Rescuers found four plane crash survivors -- including three young boys and their father -- in a snowy state forest Monday where they had endured a night in the bitter cold. Three other family members were killed when the plane went down the day before, and the father later died in a hospital.

A state police helicopter combing the mountainous region spotted someone waving from the crash site at midday Monday. Three were taken out by helicopter; a fourth was transported by snowmobile.

"I'm totally amazed. They're very, very tough to have made it through the night," said Richard Toman, state police civilian search and rescue administrator. "This is the stuff movies are made of."

Police Sgt. David Paine confirmed three others were killed in Sunday night's crash. The dead were not immediately identified, but it was believed the plane was carrying a couple and their five boys, ages 2 to 11.

Ronald Ferris, the father, was taken to Fairview Hospital in Great Barrington for treatment of hypothermia and cardiac arrest, a hospital spokeswoman said. He was pronounced dead just before 9 p.m.

Albany Medical Center Hospital said Ryan Ferris, 2, and 5-year-old Jordan Ferris were being treated for hypothermia. Tyler Ferris, 10, was being treated for hypothermia and a broken leg. All three boys were in critical condition.

State Police Lt. Marion McGovern said the plane was found in about 4 feet of snow with two people trapped inside. It was spotted in Beartown State Forest, a mountainous area near the Connecticut and New York state lines.

New York state police helicopters had to drop rescuers into the area to stabilize the survivors before flying them to the hospital, Paine said.

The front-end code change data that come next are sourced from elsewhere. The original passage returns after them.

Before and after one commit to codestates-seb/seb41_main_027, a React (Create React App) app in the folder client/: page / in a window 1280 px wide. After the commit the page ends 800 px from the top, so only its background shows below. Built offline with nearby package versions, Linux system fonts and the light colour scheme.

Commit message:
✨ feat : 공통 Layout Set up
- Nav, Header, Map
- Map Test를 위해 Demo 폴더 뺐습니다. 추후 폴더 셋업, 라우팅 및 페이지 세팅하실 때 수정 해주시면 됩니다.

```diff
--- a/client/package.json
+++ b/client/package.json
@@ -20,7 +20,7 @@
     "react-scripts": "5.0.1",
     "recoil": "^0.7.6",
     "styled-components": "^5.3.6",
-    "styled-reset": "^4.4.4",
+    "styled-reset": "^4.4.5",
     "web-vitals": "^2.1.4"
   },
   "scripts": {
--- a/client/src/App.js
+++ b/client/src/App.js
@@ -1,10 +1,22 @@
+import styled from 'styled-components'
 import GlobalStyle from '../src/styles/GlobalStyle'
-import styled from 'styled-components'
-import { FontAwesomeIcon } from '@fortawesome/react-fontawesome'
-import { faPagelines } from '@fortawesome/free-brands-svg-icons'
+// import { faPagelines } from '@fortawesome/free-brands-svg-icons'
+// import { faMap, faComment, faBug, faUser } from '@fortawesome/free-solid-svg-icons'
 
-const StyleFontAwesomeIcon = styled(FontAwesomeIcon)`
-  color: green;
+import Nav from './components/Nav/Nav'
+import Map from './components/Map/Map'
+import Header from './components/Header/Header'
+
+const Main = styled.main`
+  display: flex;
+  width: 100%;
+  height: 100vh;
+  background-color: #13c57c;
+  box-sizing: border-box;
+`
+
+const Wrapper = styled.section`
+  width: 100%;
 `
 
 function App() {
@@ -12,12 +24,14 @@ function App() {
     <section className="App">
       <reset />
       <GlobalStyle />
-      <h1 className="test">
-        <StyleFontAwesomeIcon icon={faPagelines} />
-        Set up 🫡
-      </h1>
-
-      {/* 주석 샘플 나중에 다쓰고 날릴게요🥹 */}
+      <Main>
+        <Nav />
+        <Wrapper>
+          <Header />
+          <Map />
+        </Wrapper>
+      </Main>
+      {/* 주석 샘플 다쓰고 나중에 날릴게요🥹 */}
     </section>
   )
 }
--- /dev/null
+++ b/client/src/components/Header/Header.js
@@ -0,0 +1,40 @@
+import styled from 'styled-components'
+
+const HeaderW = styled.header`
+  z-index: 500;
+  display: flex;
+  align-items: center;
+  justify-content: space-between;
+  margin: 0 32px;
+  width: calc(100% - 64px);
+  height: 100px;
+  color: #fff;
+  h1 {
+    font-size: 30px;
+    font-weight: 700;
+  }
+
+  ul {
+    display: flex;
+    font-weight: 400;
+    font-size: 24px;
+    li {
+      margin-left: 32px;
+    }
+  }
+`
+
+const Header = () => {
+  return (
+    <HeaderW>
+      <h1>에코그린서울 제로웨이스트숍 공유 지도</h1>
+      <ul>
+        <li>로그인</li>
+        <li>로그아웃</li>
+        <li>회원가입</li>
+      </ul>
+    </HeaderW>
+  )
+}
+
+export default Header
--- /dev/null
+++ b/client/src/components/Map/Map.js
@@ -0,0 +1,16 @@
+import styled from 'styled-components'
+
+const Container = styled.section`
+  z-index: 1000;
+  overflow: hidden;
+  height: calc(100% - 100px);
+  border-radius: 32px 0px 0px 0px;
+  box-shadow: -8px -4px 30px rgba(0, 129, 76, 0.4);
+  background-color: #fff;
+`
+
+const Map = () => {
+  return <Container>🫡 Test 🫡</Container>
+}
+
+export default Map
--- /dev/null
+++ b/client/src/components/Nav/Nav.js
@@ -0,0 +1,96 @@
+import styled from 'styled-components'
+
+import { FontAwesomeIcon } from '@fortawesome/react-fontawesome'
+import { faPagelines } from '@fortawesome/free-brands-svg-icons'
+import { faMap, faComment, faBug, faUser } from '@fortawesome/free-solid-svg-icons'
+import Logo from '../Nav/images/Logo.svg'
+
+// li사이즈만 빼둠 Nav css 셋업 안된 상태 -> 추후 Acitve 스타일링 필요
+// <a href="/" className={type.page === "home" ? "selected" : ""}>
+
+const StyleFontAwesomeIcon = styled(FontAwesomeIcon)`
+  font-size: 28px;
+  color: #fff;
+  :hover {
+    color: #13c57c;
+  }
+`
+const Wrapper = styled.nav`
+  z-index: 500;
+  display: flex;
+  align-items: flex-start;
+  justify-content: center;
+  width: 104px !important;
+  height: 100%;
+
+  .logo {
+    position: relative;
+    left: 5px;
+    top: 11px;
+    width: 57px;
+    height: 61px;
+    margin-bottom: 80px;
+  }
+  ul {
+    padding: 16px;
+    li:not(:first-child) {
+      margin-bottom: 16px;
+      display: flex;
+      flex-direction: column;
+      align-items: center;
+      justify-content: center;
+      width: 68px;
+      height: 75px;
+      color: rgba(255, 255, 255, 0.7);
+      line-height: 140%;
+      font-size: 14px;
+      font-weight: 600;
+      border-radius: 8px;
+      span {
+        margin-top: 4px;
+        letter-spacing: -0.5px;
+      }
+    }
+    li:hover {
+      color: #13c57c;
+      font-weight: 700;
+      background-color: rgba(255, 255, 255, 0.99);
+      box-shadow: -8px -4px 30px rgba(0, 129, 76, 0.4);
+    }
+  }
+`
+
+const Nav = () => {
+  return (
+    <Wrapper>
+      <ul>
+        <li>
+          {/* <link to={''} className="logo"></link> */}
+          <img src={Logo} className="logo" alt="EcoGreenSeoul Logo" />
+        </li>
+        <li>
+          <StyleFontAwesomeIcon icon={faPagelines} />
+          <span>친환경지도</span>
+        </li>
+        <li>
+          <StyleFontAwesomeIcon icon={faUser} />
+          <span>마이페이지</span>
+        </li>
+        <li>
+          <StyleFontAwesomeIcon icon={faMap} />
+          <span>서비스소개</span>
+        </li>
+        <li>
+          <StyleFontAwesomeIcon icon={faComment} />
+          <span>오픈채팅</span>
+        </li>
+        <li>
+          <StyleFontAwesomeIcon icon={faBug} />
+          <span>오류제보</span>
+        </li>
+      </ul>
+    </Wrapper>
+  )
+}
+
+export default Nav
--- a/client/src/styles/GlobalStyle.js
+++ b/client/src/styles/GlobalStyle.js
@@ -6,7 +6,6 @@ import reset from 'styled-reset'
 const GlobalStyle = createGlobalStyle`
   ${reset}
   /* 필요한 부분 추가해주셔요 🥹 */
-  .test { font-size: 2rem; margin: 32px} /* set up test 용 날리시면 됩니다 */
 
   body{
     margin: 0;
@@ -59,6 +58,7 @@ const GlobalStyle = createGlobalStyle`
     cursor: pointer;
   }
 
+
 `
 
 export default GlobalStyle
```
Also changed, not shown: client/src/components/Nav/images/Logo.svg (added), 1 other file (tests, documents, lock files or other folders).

"They were frozen," said Peter Berry, a deputy chief of Colonie, N.Y., Emergency Medical Services, who was riding in the helicopter.

Temperatures in the mountains were in the single digits early Monday with gusty 15 mph to 30 mph wind. Search teams on the ground had been fighting their way through snow up to 4 feet deep.

The single-engine Piper Cherokee Six disappeared on a flight from Harrisburg, Pa., to an airport near Keene. Flight controllers lost radio contact with the pilot Sunday evening.

The pilot had reported that he was having problems with icing, said Jim Peters, a spokesman for the Federal Aviation Administration.

Peters said tapes showed the plane disappeared from radar at an altitude of about 2,200 feet some 9 miles east of the Great Barrington Airport, while headed straight for that airport.

Acquaintences said the family from Keene, N.H., owned a car dealership and were known locally through their radio advertisements, which sometimes featured the boys' voices.

Peter Dower, an employee at Ferris' used car business in Swanzey, said Ferris had been piloting a plane carrying his wife and five sons and that they had been returning from a vacation in Florida.